YOUR INSTRUCTIONS: Only a number is expected: how many lines in these records mention the word "title"?
╭─ PROVIDED DATA
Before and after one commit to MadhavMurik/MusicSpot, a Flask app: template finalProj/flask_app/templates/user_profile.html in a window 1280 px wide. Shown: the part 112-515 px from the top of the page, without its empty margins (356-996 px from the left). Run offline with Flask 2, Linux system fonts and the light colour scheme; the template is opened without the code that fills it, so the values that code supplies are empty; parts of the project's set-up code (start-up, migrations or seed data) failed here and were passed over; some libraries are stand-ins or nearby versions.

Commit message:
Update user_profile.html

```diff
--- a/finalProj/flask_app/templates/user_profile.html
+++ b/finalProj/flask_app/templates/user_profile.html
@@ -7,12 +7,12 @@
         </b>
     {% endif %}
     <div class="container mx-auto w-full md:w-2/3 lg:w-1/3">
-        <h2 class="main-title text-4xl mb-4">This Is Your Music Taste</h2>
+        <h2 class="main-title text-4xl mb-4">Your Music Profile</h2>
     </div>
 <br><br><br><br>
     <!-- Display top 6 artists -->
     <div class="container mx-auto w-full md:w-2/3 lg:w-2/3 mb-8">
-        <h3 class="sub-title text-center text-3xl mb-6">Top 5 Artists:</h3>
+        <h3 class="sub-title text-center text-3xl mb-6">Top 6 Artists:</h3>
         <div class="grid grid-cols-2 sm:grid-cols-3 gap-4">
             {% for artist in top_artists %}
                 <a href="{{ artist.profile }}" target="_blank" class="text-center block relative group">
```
╰─
╭─ PROVIDED DATA
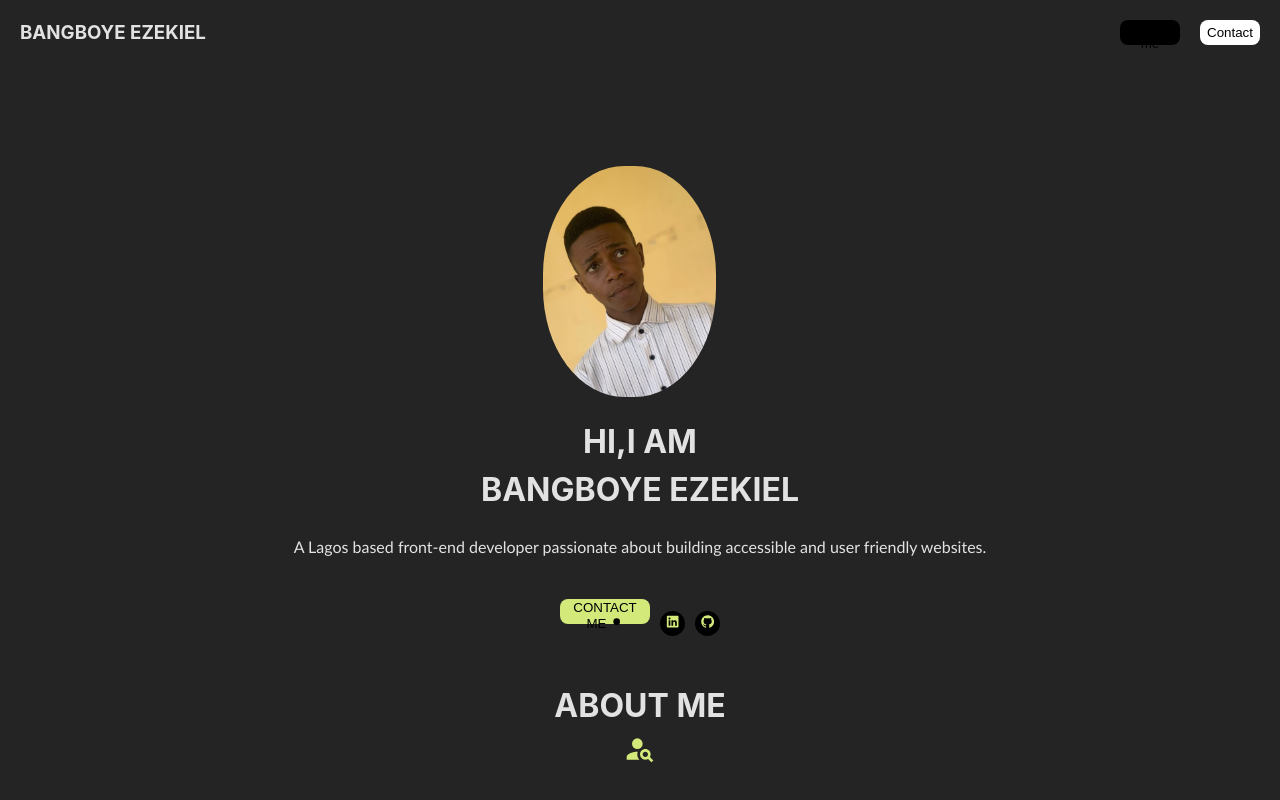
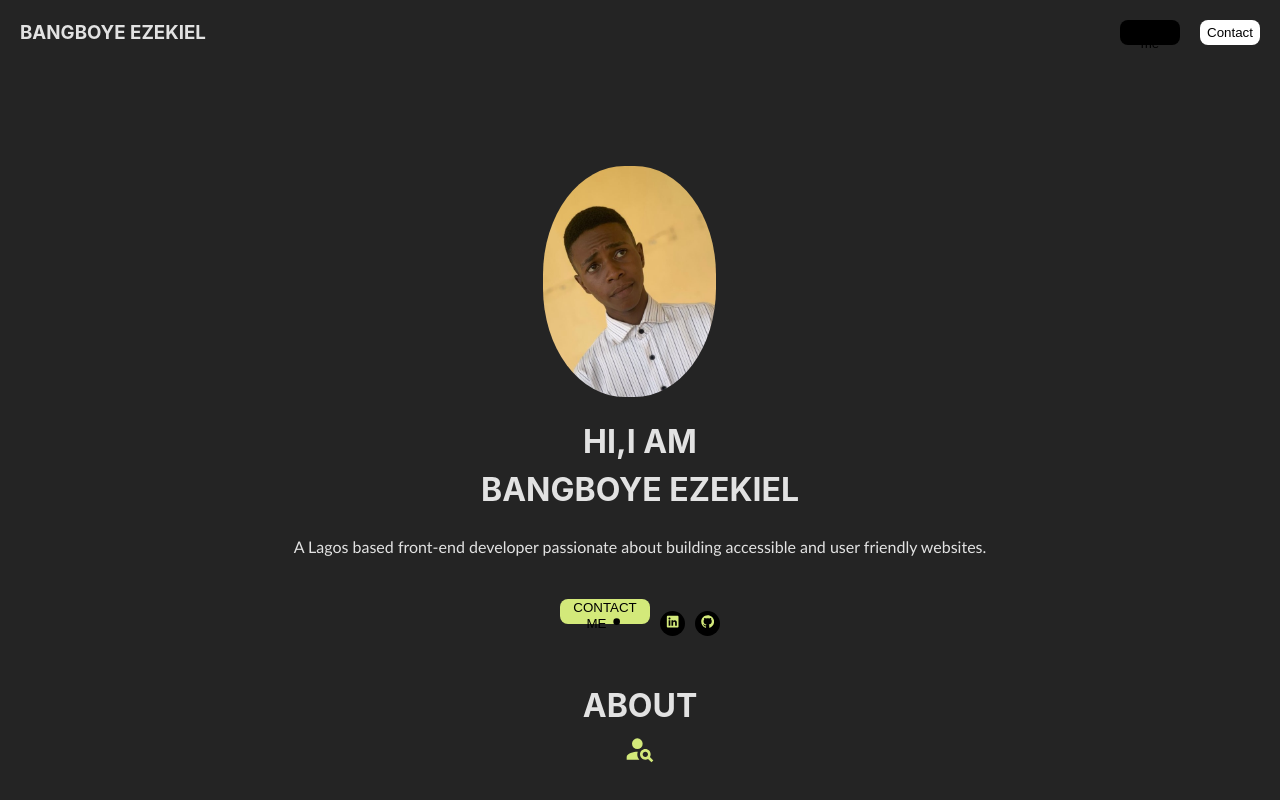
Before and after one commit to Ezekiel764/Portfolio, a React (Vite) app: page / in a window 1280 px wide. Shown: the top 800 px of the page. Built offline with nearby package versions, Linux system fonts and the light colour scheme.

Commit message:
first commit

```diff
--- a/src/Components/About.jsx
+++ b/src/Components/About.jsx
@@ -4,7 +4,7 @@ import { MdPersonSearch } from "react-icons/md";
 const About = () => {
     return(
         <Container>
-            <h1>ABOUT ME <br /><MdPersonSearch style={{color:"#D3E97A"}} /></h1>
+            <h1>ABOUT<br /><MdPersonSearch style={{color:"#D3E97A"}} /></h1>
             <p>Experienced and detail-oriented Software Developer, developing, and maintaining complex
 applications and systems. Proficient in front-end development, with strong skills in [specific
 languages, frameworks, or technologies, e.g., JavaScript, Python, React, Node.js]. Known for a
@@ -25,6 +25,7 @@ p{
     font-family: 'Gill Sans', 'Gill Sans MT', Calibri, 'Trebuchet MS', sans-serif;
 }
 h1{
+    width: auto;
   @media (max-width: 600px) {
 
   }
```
╰─
ANSWER SPACE: 4